Although Americans have slashed their spending on certain consumer goods due to the coronavirus outbreak, there’s one area they’re still spending plenty of dough: utilities. As much of the country inches closer to the one-month shelter-in-place mark, utility companies have noticed a sharp and expected increase in water, electricity and gas usage.
For example, Austin has experienced a 17 percent increase in residential electricity usage since Mayor Steve Adler issued a disaster declaration on March 6. As a result, Austin Energy has sent 33,000 high energy usage alerts and 45,800 high bill alerts to residents — an increase of 6,600 from this time last year.

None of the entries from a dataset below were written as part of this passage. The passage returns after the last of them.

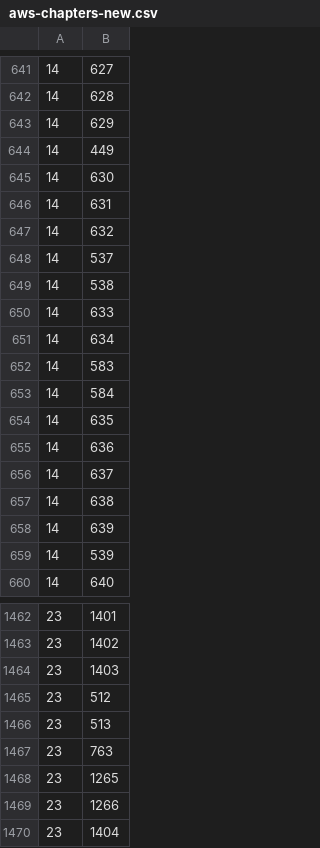
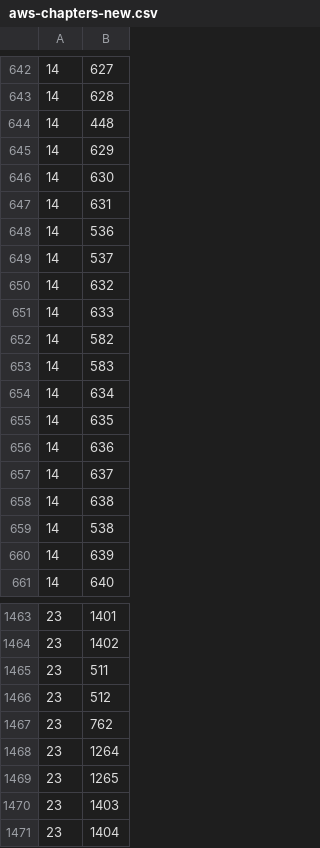
Before and after one commit to bmaupin/android-arabic-flashcards, a CSV file: support/scripts/aws-chapters-new.csv, drawn as a sheet; only a part is shown, gaps mark what is left out; the diff covers the shown part only.

```diff
--- a/support/scripts/aws-chapters-new.csv
+++ b/support/scripts/aws-chapters-new.csv
@@ -642,13 +643,13 @@
 14|628
+14|448
 14|629
-14|449
 14|630
 14|631
+14|536
+14|537
 14|632
-14|537
-14|538
 14|633
+14|582
+14|583
 14|634
-14|583
-14|584
 14|635
@@ -657,4 +658,4 @@
 14|638
+14|538
 14|639
-14|539
 14|640
@@ -1463,8 +1464,8 @@
 23|1402
+23|511
+23|512
+23|762
+23|1264
+23|1265
 23|1403
-23|512
-23|513
-23|763
-23|1265
-23|1266
 23|1404
```
Also changed, not shown: 27 added rows, 27 removed rows, 24 moved rows and 14 edited cells elsewhere in this file, support/scripts/arabic-words-separated-vowels.csv, 1 other file.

“A lot of us are working from home and have kids at home and will be using more energy, period,” Austin Energy spokesperson Jennifer Herber told the Statesman. “The last thing you need is to have sticker shock when your bill comes at the end of the month.”
While states are giving certain residents a break on paying their bills, energy conservation technology company Sense said it’s still smart for homeowners to practice energy conservation, especially as we reach the spring and summer months when utility bills reach a seasonal high.
“While everyone is quarantined over the coming weeks in their homes, families may be wondering how to keep their energy costs down,” read Sense’s blog post. “Most advice about home energy savings involves big projects, like insulating your attic, replacing old windows or buying Energy STAR-rated appliances. But what can you do right now at home to save energy, just by making a few changes?”
Unplug your devices
According to Sense, consumer electronics are the number one energy vampires, accounting for 23 percent of the average monthly electricity bill. Instead of keeping your coffee machine, toaster or desktop in the socket all day, Sense suggests unplugging them when they’re not in use to save an upwards of $322 per year.
“Take a tour of your home and put your printers, PCs, laptops, home entertainment equipment and gaming systems on power strips — smart ones, if you have them — and turn them off when they are not in use,” they said. “Some things have to remain on, of course, like a cable box, but does your printer need to stay in idle mode all the time?”
Coffee makers are surprisingly the biggest culprit since they expend as much energy as a 60-watt lightbulb even in idle mode, costing you an extra $60 per year.
Swap your lightbulbs
Incandescent lightbulbs may save you money in the checkout line, but they use up to 70 percent more energy and burn out much quicker than LED options. Although LED bulbs can cost up to $60 for a pair, Consumer Reports said these bulbs are a better long-term buy since they provide 49,000 more hours of usage than an incandescent bulb.
Shut off the wine cooler
Although most people feel they need a drink (or two) at this stressful time, keeping extra wine coolers, refrigerators and freezers on may be costing you an extra $88 annually. Eighty-eight dollars may not be much to most homeowners, but if you’re looking for a way to save every dime possible in the face of unemployment or reduced work hours, retiring the wine cooler could be a smart way to shave energy costs.
“This may seem like the worst of times to consolidate your food into a single refrigerator, but if your extra fridge or freezer is an older model that’s been retired to a garage or basement, it’s far less energy efficient than newer models,” the post read. “Decide if that extra cooling is necessary. For the fridges that remain in operation, give them a spring cleaning by vacuuming the condenser coils, inspecting and cleaning the door gaskets for a proper seal, and checking that the temperature settings are correct: at or below 40 degrees for fridge and at 0 degrees for the freezer.”
Clean your dryer vent
Dryer vents are often one of the most forgotten about household items until they begin to fail, costing you more money and precious time in a simple attempt to dry your clothes. In addition to creating a headache in the laundry room, dusty dryer vents can cause your air conditioner to malfunction and actually pose a fire risk.
Source: Inman / Featured image by freepik